→ **Requirement**:
From the entries below, work out how many lines contain the string "rolstoel"; answer with the number alone.
Exercise data below:
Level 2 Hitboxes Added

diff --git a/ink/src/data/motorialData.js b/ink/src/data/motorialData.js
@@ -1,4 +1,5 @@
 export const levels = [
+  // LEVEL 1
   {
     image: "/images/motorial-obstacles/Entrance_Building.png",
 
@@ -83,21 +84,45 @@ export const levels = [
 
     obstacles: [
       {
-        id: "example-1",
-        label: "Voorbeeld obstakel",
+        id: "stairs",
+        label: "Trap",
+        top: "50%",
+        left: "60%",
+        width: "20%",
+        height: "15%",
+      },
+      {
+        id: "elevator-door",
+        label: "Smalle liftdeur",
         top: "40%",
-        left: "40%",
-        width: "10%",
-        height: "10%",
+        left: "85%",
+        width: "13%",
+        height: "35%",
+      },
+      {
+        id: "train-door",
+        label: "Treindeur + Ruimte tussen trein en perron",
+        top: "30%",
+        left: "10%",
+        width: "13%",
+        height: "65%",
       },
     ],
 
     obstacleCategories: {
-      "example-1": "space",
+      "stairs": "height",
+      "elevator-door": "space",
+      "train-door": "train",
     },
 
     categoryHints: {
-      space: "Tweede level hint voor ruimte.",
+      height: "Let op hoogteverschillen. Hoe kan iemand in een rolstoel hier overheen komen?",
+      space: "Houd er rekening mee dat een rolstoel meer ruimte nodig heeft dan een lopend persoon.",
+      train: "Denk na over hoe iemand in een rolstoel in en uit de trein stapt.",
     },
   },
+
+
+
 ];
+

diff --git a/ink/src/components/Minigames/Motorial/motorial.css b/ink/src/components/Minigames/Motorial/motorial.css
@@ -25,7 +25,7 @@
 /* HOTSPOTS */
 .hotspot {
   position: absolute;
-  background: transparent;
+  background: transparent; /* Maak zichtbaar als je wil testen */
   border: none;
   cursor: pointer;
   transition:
End of Exercise data.
→ **Finished exercise**:
3